- What is being asked -
Leave out the pictures and print the records below exactly.
--------------------------------------------------
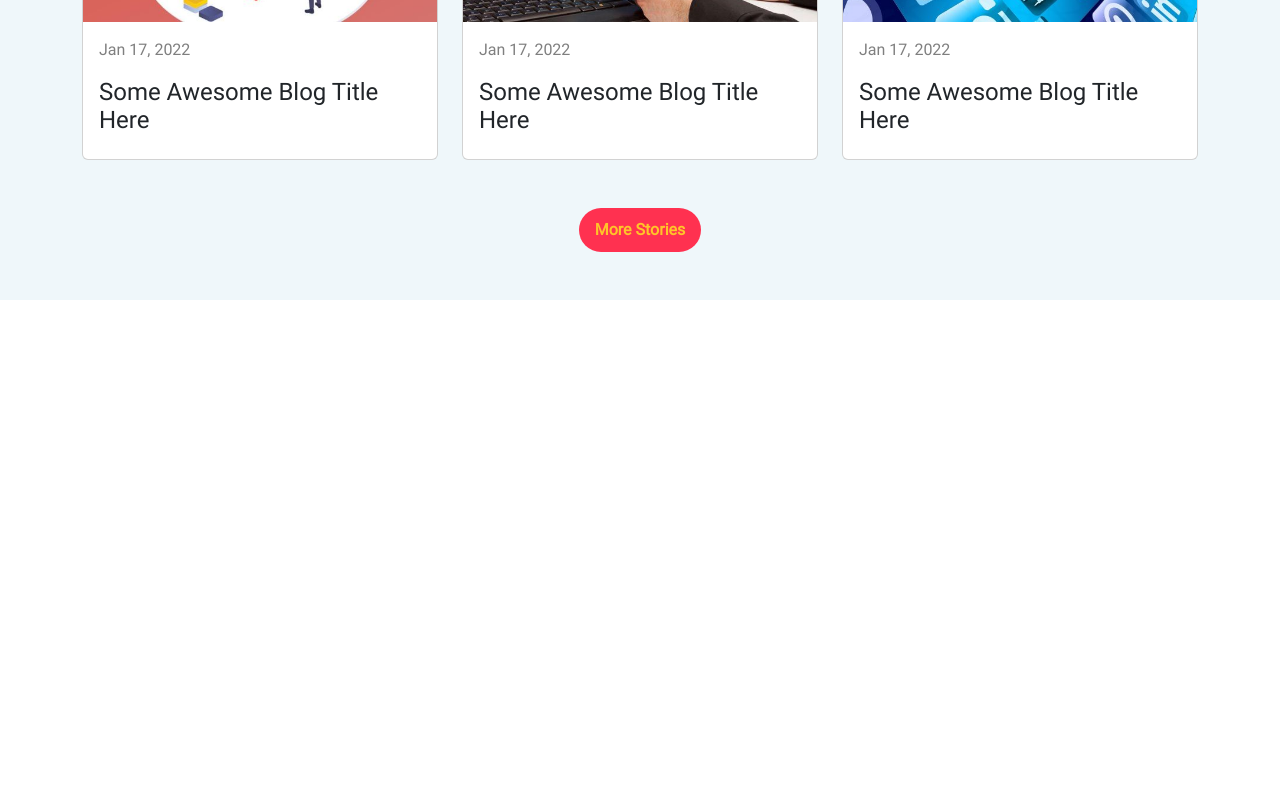
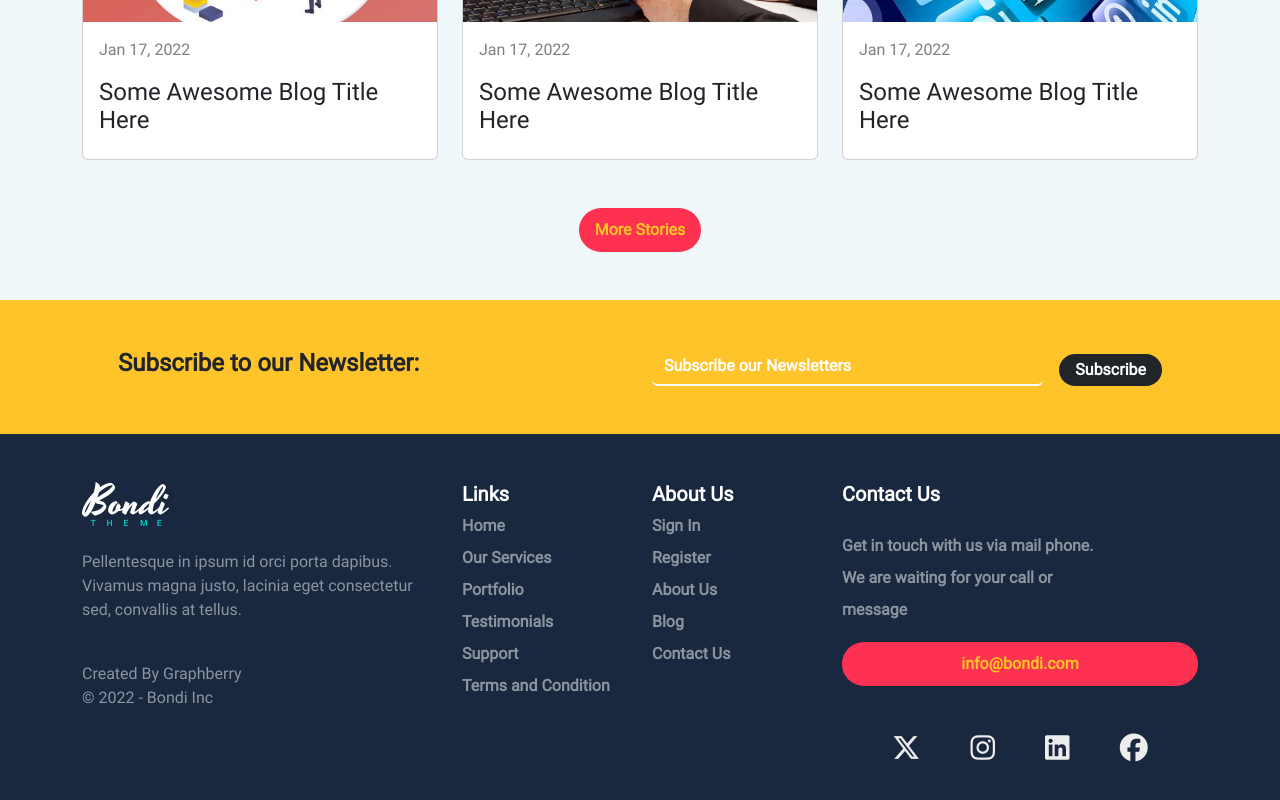
Before and after one commit to Mazin-Fouad/bondi, an Angular app: page / in a window 1280 px wide. Shown: the part 4411-5211 px from the top of the page. Before the commit the page ends 4711 px from the top, so only its background shows below. Built offline with nearby package versions, Linux system fonts and the light colour scheme.

Commit message:
footer created

```diff
--- a/src/app/app.component.html
+++ b/src/app/app.component.html
@@ -6,3 +6,5 @@
 <app-team></app-team>
 <app-partners></app-partners>
 <app-blog></app-blog>
+<app-newsletter-subscribe></app-newsletter-subscribe>
+<app-footer></app-footer>
--- a/src/app/app.component.ts
+++ b/src/app/app.component.ts
@@ -9,6 +9,8 @@ import { AboutUsComponent } from './components/about-us/about-us.component';
 import { TeamComponent } from './components/team/team.component';
 import { PartnersComponent } from './components/partners/partners.component';
 import { BlogComponent } from './components/blog/blog.component';
+import { NewsletterSubscribeComponent } from './components/newsletter-subscribe/newsletter-subscribe.component';
+import { FooterComponent } from './components/footer/footer.component';
 
 @Component({
   selector: 'app-root',
@@ -23,6 +25,8 @@ import { BlogComponent } from './components/blog/blog.component';
     TeamComponent,
     PartnersComponent,
     BlogComponent,
+    NewsletterSubscribeComponent,
+    FooterComponent,
   ],
   templateUrl: './app.component.html',
   styleUrl: './app.component.scss',
--- /dev/null
+++ b/src/app/components/footer/footer.component.html
@@ -0,0 +1,73 @@
+<section class="p-5">
+  <div class="container">
+    <div class="row text-sm-center text-md-start">
+      <div
+        class="col-md-6 col-xl-4 text-sm-center text-md-start pb-sm-4 pb-md-0"
+      >
+        <div class="footer-text">
+          <img src="assets/imgs/logo.png" alt="Logo" />
+          <p class="text-white-50 pt-4 pb-4">
+            Pellentesque in ipsum id orci porta dapibus. Vivamus magna justo,
+            lacinia eget consectetur sed, convallis at tellus.
+          </p>
+          <span class="text-white-50"
+            >Created By Graphberry <br />
+            © 2022 - Bondi Inc</span
+          >
+        </div>
+      </div>
+
+      <div
+        class="col-md-6 col-xl-2 text-sm-center text-md-start pb-sm-4 pb-md-0"
+      >
+        <div class="footer-link text-white d-flex flex-column">
+          <h5 class="fw-bold">Links</h5>
+          <a class="pb-2 text-white-50 fw-bold">Home</a>
+          <a class="pb-2 text-white-50 fw-bold">Our Services</a>
+          <a class="pb-2 text-white-50 fw-bold">Portfolio</a>
+          <a class="pb-2 text-white-50 fw-bold">Testimonials</a>
+          <a class="pb-2 text-white-50 fw-bold">Support</a>
+          <a class="pb-2 text-white-50 fw-bold">Terms and Condition</a>
+        </div>
+      </div>
+
+      <div
+        class="col-md-6 col-xl-2 text-sm-center text-md-start pb-sm-4 pb-md-0"
+      >
+        <div class="about-link text-white d-flex flex-column">
+          <h5 class="fw-bold">About Us</h5>
+          <a class="pb-2 text-white-50 fw-bold">Sign In </a>
+          <a class="pb-2 text-white-50 fw-bold">Register</a>
+          <a class="pb-2 text-white-50 fw-bold">About Us </a>
+          <a class="pb-2 text-white-50 fw-bold">Blog</a>
+          <a class="pb-2 text-white-50 fw-bold">Contact Us </a>
+        </div>
+      </div>
+
+      <div
+        class="col-md-6 col-xl-4 text-sm-center text-md-start pb-sm-4 pb-md-0"
+      >
+        <div class="footer-contact d-flex flex-column">
+          <h5 class="fw-bold text-white pb-3">Contact Us</h5>
+          <p class="text-white-50 lh-lg fw-bold w-75 mx-sm-auto mx-md-0">
+            Get in touch with us via mail phone. We are waiting for your call or
+            message
+          </p>
+
+          <a
+            class="global-btn rounded-pill fw-bold d-flex justify-content-center"
+          >
+            info&#64;bondi.com
+          </a>
+
+          <div class="social-media pt-5 d-flex justify-content-evenly">
+            <i class="fa-brands fa-x-twitter fs-3" style="color: #ededed"></i>
+            <i class="fa-brands fa-instagram fs-3" style="color: #ededed"></i>
+            <i class="fa-brands fa-linkedin fs-3" style="color: #ededed"></i>
+            <i class="fa-brands fa-facebook fs-3" style="color: #ededed"></i>
+          </div>
+        </div>
+      </div>
+    </div>
+  </div>
+</section>
--- /dev/null
+++ b/src/app/components/footer/footer.component.scss
@@ -0,0 +1,6 @@
+@import "../../../styles.scss";
+
+section {
+    font-family: "Roboto Regular";
+    background-color: $color-blue;
+}
--- /dev/null
+++ b/src/app/components/newsletter-subscribe/newsletter-subscribe.component.html
@@ -0,0 +1,24 @@
+<section>
+  <div class="container p-5">
+    <div class="row align-items-center">
+      <div class="col-md-6">
+        <h4 class="fw-bold">Subscribe to our Newsletter:</h4>
+      </div>
+      <div class="col-md-6">
+        <div class="newsletter d-flex align-items-end">
+          <input
+            type="email"
+            class="form-control"
+            id="inputEmail4"
+            placeholder="Subscribe our Newsletters"
+          />
+
+          <a
+            class="bg-dark rounded-pill ps-3 pe-3 pt-1 pb-1 ms-3 fw-bold text-white"
+            >Subscribe</a
+          >
+        </div>
+      </div>
+    </div>
+  </div>
+</section>
--- /dev/null
+++ b/src/app/components/newsletter-subscribe/newsletter-subscribe.component.scss
@@ -0,0 +1,25 @@
+@import "../../../styles.scss";
+
+section {
+    font-family: "Roboto Regular";
+    background-color: $gold;
+
+    .newsletter {
+        input {
+            background-color: transparent;
+            border: unset;
+            border-bottom: 2px solid $color-white;
+
+            &:focus {
+                box-shadow: unset;
+                color: $color-white;
+                font-weight: bold;
+            }
+
+            &::placeholder {
+                color: $color-white;
+                font-weight: bold;
+            }
+        }
+    }
+}
```
Also changed, not shown: src/app/components/footer/footer.component.ts (added, +12 -0 lines), src/app/components/newsletter-subscribe/newsletter-subscribe.component.ts (added, +12 -0 lines), 2 other files (tests, documents, lock files or other folders).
--------------------------------------------------
- Exercise output -
Before and after one commit to Mazin-Fouad/bondi, an Angular app: page / in a window 1280 px wide. Shown: the part 4411-5211 px from the top of the page. Before the commit the page ends 4711 px from the top, so only its background shows below. Built offline with nearby package versions, Linux system fonts and the light colour scheme.

Commit message:
footer created

```diff
--- a/src/app/app.component.html
+++ b/src/app/app.component.html
@@ -6,3 +6,5 @@
 <app-team></app-team>
 <app-partners></app-partners>
 <app-blog></app-blog>
+<app-newsletter-subscribe></app-newsletter-subscribe>
+<app-footer></app-footer>
--- a/src/app/app.component.ts
+++ b/src/app/app.component.ts
@@ -9,6 +9,8 @@ import { AboutUsComponent } from './components/about-us/about-us.component';
 import { TeamComponent } from './components/team/team.component';
 import { PartnersComponent } from './components/partners/partners.component';
 import { BlogComponent } from './components/blog/blog.component';
+import { NewsletterSubscribeComponent } from './components/newsletter-subscribe/newsletter-subscribe.component';
+import { FooterComponent } from './components/footer/footer.component';
 
 @Component({
   selector: 'app-root',
@@ -23,6 +25,8 @@ import { BlogComponent } from './components/blog/blog.component';
     TeamComponent,
     PartnersComponent,
     BlogComponent,
+    NewsletterSubscribeComponent,
+    FooterComponent,
   ],
   templateUrl: './app.component.html',
   styleUrl: './app.component.scss',
--- /dev/null
+++ b/src/app/components/footer/footer.component.html
@@ -0,0 +1,73 @@
+<section class="p-5">
+  <div class="container">
+    <div class="row text-sm-center text-md-start">
+      <div
+        class="col-md-6 col-xl-4 text-sm-center text-md-start pb-sm-4 pb-md-0"
+      >
+        <div class="footer-text">
+          <img src="assets/imgs/logo.png" alt="Logo" />
+          <p class="text-white-50 pt-4 pb-4">
+            Pellentesque in ipsum id orci porta dapibus. Vivamus magna justo,
+            lacinia eget consectetur sed, convallis at tellus.
+          </p>
+          <span class="text-white-50"
+            >Created By Graphberry <br />
+            © 2022 - Bondi Inc</span
+          >
+        </div>
+      </div>
+
+      <div
+        class="col-md-6 col-xl-2 text-sm-center text-md-start pb-sm-4 pb-md-0"
+      >
+        <div class="footer-link text-white d-flex flex-column">
+          <h5 class="fw-bold">Links</h5>
+          <a class="pb-2 text-white-50 fw-bold">Home</a>
+          <a class="pb-2 text-white-50 fw-bold">Our Services</a>
+          <a class="pb-2 text-white-50 fw-bold">Portfolio</a>
+          <a class="pb-2 text-white-50 fw-bold">Testimonials</a>
+          <a class="pb-2 text-white-50 fw-bold">Support</a>
+          <a class="pb-2 text-white-50 fw-bold">Terms and Condition</a>
+        </div>
+      </div>
+
+      <div
+        class="col-md-6 col-xl-2 text-sm-center text-md-start pb-sm-4 pb-md-0"
+      >
+        <div class="about-link text-white d-flex flex-column">
+          <h5 class="fw-bold">About Us</h5>
+          <a class="pb-2 text-white-50 fw-bold">Sign In </a>
+          <a class="pb-2 text-white-50 fw-bold">Register</a>
+          <a class="pb-2 text-white-50 fw-bold">About Us </a>
+          <a class="pb-2 text-white-50 fw-bold">Blog</a>
+          <a class="pb-2 text-white-50 fw-bold">Contact Us </a>
+        </div>
+      </div>
+
+      <div
+        class="col-md-6 col-xl-4 text-sm-center text-md-start pb-sm-4 pb-md-0"
+      >
+        <div class="footer-contact d-flex flex-column">
+          <h5 class="fw-bold text-white pb-3">Contact Us</h5>
+          <p class="text-white-50 lh-lg fw-bold w-75 mx-sm-auto mx-md-0">
+            Get in touch with us via mail phone. We are waiting for your call or
+            message
+          </p>
+
+          <a
+            class="global-btn rounded-pill fw-bold d-flex justify-content-center"
+          >
+            info&#64;bondi.com
+          </a>
+
+          <div class="social-media pt-5 d-flex justify-content-evenly">
+            <i class="fa-brands fa-x-twitter fs-3" style="color: #ededed"></i>
+            <i class="fa-brands fa-instagram fs-3" style="color: #ededed"></i>
+            <i class="fa-brands fa-linkedin fs-3" style="color: #ededed"></i>
+            <i class="fa-brands fa-facebook fs-3" style="color: #ededed"></i>
+          </div>
+        </div>
+      </div>
+    </div>
+  </div>
+</section>
--- /dev/null
+++ b/src/app/components/footer/footer.component.scss
@@ -0,0 +1,6 @@
+@import "../../../styles.scss";
+
+section {
+    font-family: "Roboto Regular";
+    background-color: $color-blue;
+}
--- /dev/null
+++ b/src/app/components/newsletter-subscribe/newsletter-subscribe.component.html
@@ -0,0 +1,24 @@
+<section>
+  <div class="container p-5">
+    <div class="row align-items-center">
+      <div class="col-md-6">
+        <h4 class="fw-bold">Subscribe to our Newsletter:</h4>
+      </div>
+      <div class="col-md-6">
+        <div class="newsletter d-flex align-items-end">
+          <input
+            type="email"
+            class="form-control"
+            id="inputEmail4"
+            placeholder="Subscribe our Newsletters"
+          />
+
+          <a
+            class="bg-dark rounded-pill ps-3 pe-3 pt-1 pb-1 ms-3 fw-bold text-white"
+            >Subscribe</a
+          >
+        </div>
+      </div>
+    </div>
+  </div>
+</section>
--- /dev/null
+++ b/src/app/components/newsletter-subscribe/newsletter-subscribe.component.scss
@@ -0,0 +1,25 @@
+@import "../../../styles.scss";
+
+section {
+    font-family: "Roboto Regular";
+    background-color: $gold;
+
+    .newsletter {
+        input {
+            background-color: transparent;
+            border: unset;
+            border-bottom: 2px solid $color-white;
+
+            &:focus {
+                box-shadow: unset;
+                color: $color-white;
+                font-weight: bold;
+            }
+
+            &::placeholder {
+                color: $color-white;
+                font-weight: bold;
+            }
+        }
+    }
+}
```
Also changed, not shown: src/app/components/footer/footer.component.ts (added, +12 -0 lines), src/app/components/newsletter-subscribe/newsletter-subscribe.component.ts (added, +12 -0 lines), 2 other files (tests, documents, lock files or other folders).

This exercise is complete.